Advanced fuels and new engine designs could reduce emissions and water use over the next 30 years, according for a new study led by Argonne scientists.
Scientists at the Department of Energy’s Oak Ridge National Laboratory used neutron scattering and supercomputing to better understand how an organic solvent and water work together to break down plant biomass, creating a pathway to significantly improve the production of renewable biofuels and bioproducts.
Nearly everyone on Earth is familiar with corn. Literally. Around the world, each person eats an average of 70 pounds of the grain each year, with even more grown for animal feed and biofuel.
Researchers led by the University of Manchester used neutron scattering at Oak Ridge National Laboratory in the development of a catalyst that converts biomass into liquid fuel with remarkably high efficiency and provides new possibilities for manufacturing renewable energy-related materials.
A Queen’s University Belfast researcher has developed a low cost technique to convert left over barley from alcohol breweries into carbon, which could be used as a renewable fuel for homes in winter, charcoal for summer barbecues or water filters in developing countries.
The nation’s biofuel producers have made significant gains in both energy efficiency and water conservation in recent years, according to a comprehensive survey conducted by Argonne National Laboratory.

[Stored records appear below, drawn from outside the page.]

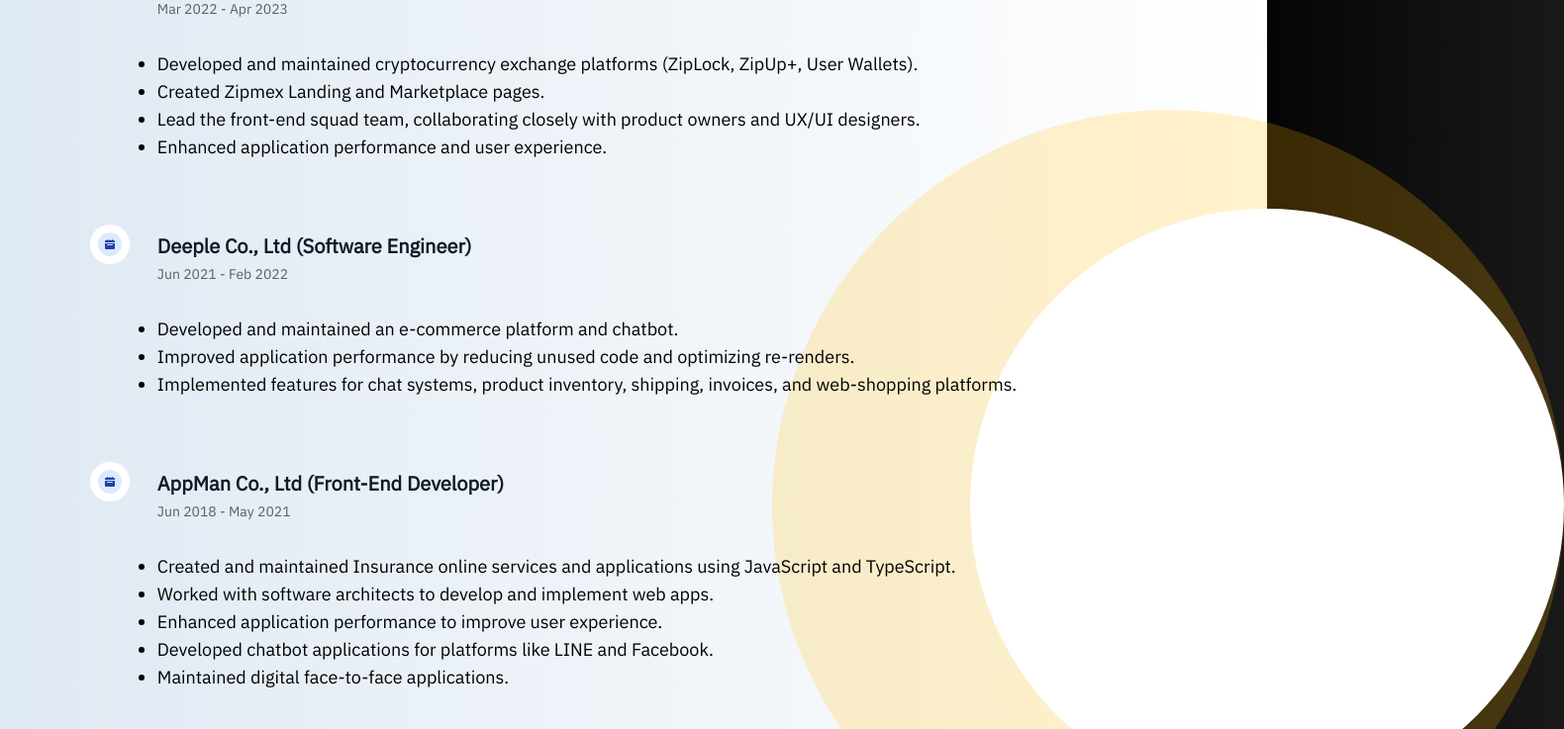
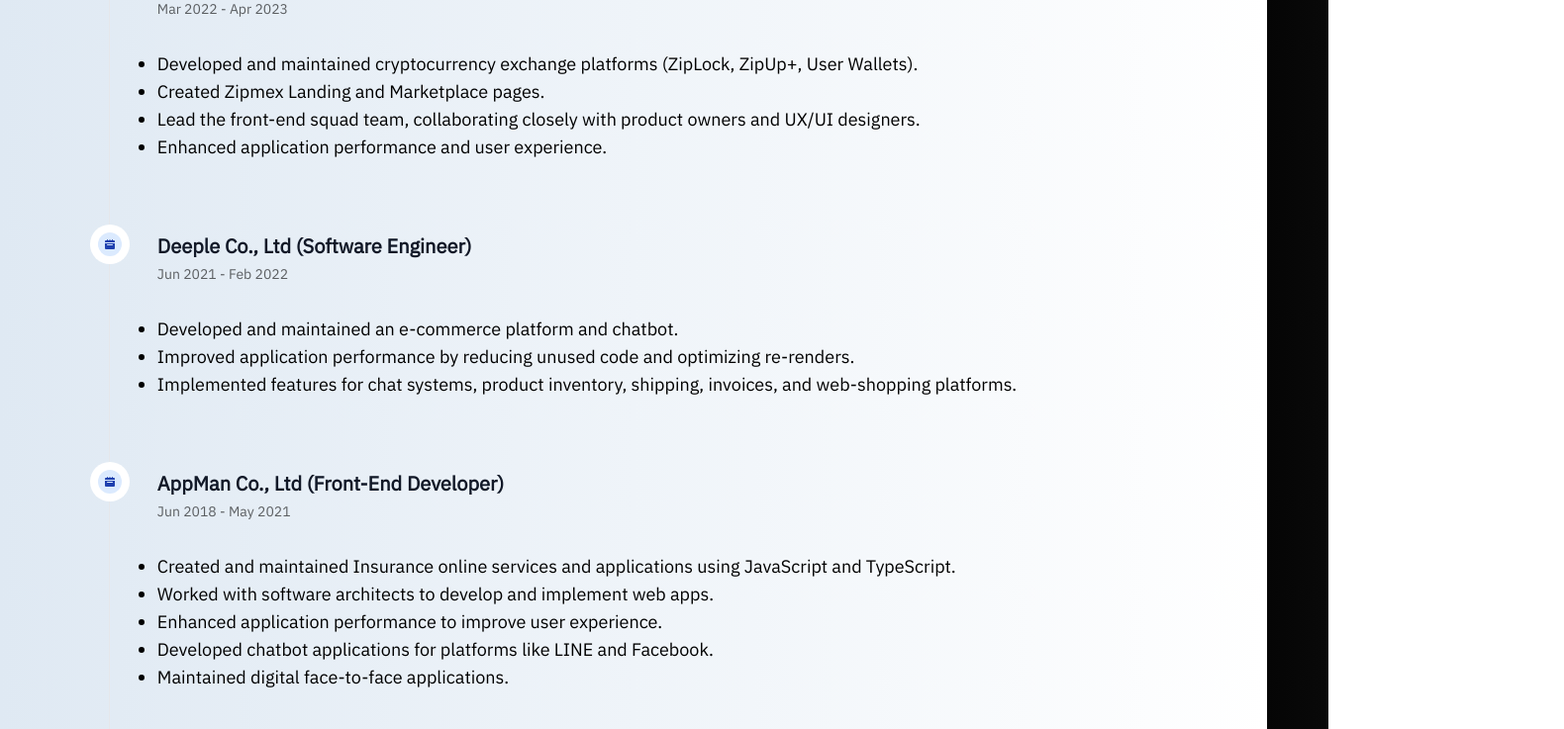
Before and after one commit to wintory/portfolio, a Next.js app: page / in a window 1280 px wide. Shown: the part 2839-3576 px from the top of the page at 99% size, 1580 px wide, since content can reach past the window. Built offline with nearby package versions, Linux system fonts and the light colour scheme.

Commit message:
fix: fix style

```diff
--- a/app/sections/Experience.tsx
+++ b/app/sections/Experience.tsx
@@ -63,7 +63,7 @@ const Experience: FC = () => {
   return (
     <div
       id="experience"
-      className="relative grid w-screen justify-center bg-gradient-to-r from-[#dfe9f3] to-white sm:py-[32px] sm:pl-[48px] sm:pr-[32px] lg:px-[32px] lg:py-[100px]"
+      className="relative grid w-screen justify-center bg-gradient-to-r from-[#dfe9f3] to-white sm:py-[32px] sm:pl-[48px] sm:pr-[32px] lg:px-[60px] lg:py-[100px]"
     >
       <p className="relative my-4 text-black underline sm:text-lg sm:underline md:text-3xl">
         Experience
@@ -108,8 +108,10 @@ const Experience: FC = () => {
           ))}
         </ol>
       </div>
-      <div className="z-1 absolute bottom-[100px] right-[-300px] h-[800px] w-[800px] rounded-full bg-warning opacity-20" />
-      <div className="z-2 absolute bottom-[200px] right-[-300px] h-[600px] w-[600px] rounded-full bg-white" />
+      <div className="z-1 absolute bottom-[200px] right-0 h-[50px] bg-[#6934b3] opacity-20 sm:hidden md:block md:w-[200px] lg:w-[400px]" />
+      <div className="z-1 absolute bottom-[100px] right-0 h-[50px] bg-warning opacity-20 sm:hidden md:block md:w-[300px] lg:w-[800px]" />
+      <div className="z-1 absolute left-0 top-[100px] h-[50px] w-[300px] bg-warning opacity-20 sm:hidden lg:block" />
+      <div className="z-1 absolute left-[-100px] top-[200px] h-[50px] w-[150px] bg-[#6934b3] opacity-20 sm:hidden lg:block" />
     </div>
   )
 }
```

Researchers will use a $2.25 federal grant to study how cells communicate within plants, and between plants and pathogens, to develop crops that are resilient to disease and other stresses. The work also could play a role in reengineering plants and microbes to improve biofuel production.